As with so many other endeavors, proactiveness pays. By making data integrity a priority, managers at financial institutions can pave the way for healthy, scalable growth. Those who take a reactive stance, in contrast, will eventually experience an erosion of data quality, which destroys trust in the data and ultimately inhibits healthy, sustainable growth.

It may be helpful at this point to note the relationship between data quality and data integrity. Data quality refers to the fitness of a data set to serve the specific needs of an organization. Key attributes of data quality include accuracy, completeness, timeliness, and accessibility.

Data integrity includes data quality but also comprises other factors such as consistency, connectedness (integration), and context. Geospatial intelligence is a key component of data integrity.

By investing in data enrichment, integration, and location intelligence, financial institutions can more effectively connect the dots, viewing their data holistically and achieving better results. Remember that Capital One fine? That was all about the company’s inability to understand its customer relationships holistically.

Read the IDC Spotlight Report

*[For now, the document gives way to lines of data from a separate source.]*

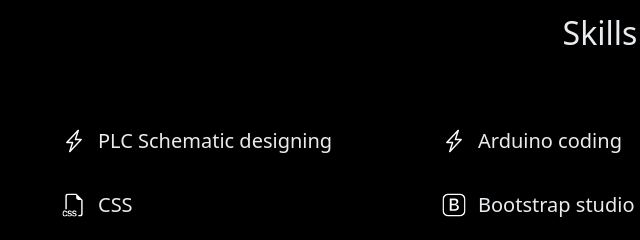
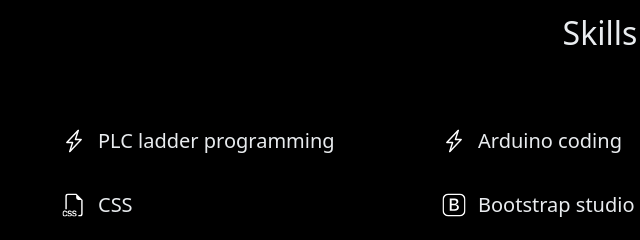
Before and after one commit to Arya-vardhan/Arya, a plain HTML site: page index.html in a window 1280 px wide. Shown: the part 780-1020 px from the top of the page, 40-680 px from the left. Drawn offline with Linux system fonts and the light colour scheme; files whose address does not match are found by name.

Commit message:
Update index.html

```diff
--- a/index.html
+++ b/index.html
@@ -51,7 +51,7 @@
                             <path d="M11.251.068a.5.5 0 0 1 .227.58L9.677 6.5H13a.5.5 0 0 1 .364.843l-8 8.5a.5.5 0 0 1-.842-.49L6.323 9.5H3a.5.5 0 0 1-.364-.843l8-8.5a.5.5 0 0 1 .615-.09zM4.157 8.5H7a.5.5 0 0 1 .478.647L6.11 13.59l5.732-6.09H9a.5.5 0 0 1-.478-.647L9.89 2.41 4.157 8.5z"></path>
                         </svg></div>
                     <div class="px-2">
-                        <h5 class="mb-0 mt-1">PLC Schematic designing&nbsp;</h5>
+                        <h5 class="mb-0 mt-1">PLC ladder programming&nbsp;</h5>
                     </div>
                 </div>
             </div>
```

Improving Data Integrity and Trust through Transparency and Enrichment

Building trust is foundational to how organizations are creating enterprise intelligence to compete in a digital-first world, but there is a significant gap between expectations and reality in the level of data trust. Read this report to learn more about how organizations are responding to trending topics in data integrity.

Use Cases

Precisely offers a complete range of tools that together make up our Data Integrity Suite. These include tools for integrating data from traditional and modern cloud-based data platforms Creating and maintaining data catalogs integrated with data quality tools that offer rules-based mechanisms and workflows for building and maintaining high levels of data quality at scale, and location intelligence and data enrichment tools that add valuable context.

When a large US bank with over 18 million customers needed to develop a holistic view of customer relationships, it turned to Precisely to help connect the dots. That led to a 35% increase in investigative efficiency after just 6 months.

When another large US bank was getting too many false positives from its KYC alert system, the company engaged Precisely to help build stronger data integrity. After a six-week implementation, the bank achieved a 58% reduction in alerts, saving time and money while increasing customer satisfaction.

A global bank based in the United States faced even bigger challenges when it called Precisely in for help. Regulators were requiring the bank to identify all high-risk customers throughout the world, across all of its IT systems. Initially, the company set out to assemble the data manually. That proved to be an overwhelming task. Precisely brought automation into the picture, giving the bank an efficient means of collating the necessary information, saving tens of millions of dollars in the process.

Whether your organization is struggling with KYC compliance or just wants to improve the efficiency and effectiveness of marketing spend, Precisely can help. Our Data Integrity Suite is used by many of the largest, most successful organizations in the world.

Building trust is foundational to how organizations are creating enterprise intelligence to compete in a digital-first world, but there is a significant gap between expectations and reality in the level of data trust. Read this IDC report and learn how organizations are responding to trending topics in data integrity, Improving Data Integrity and Trust through Transparency and Enrichment.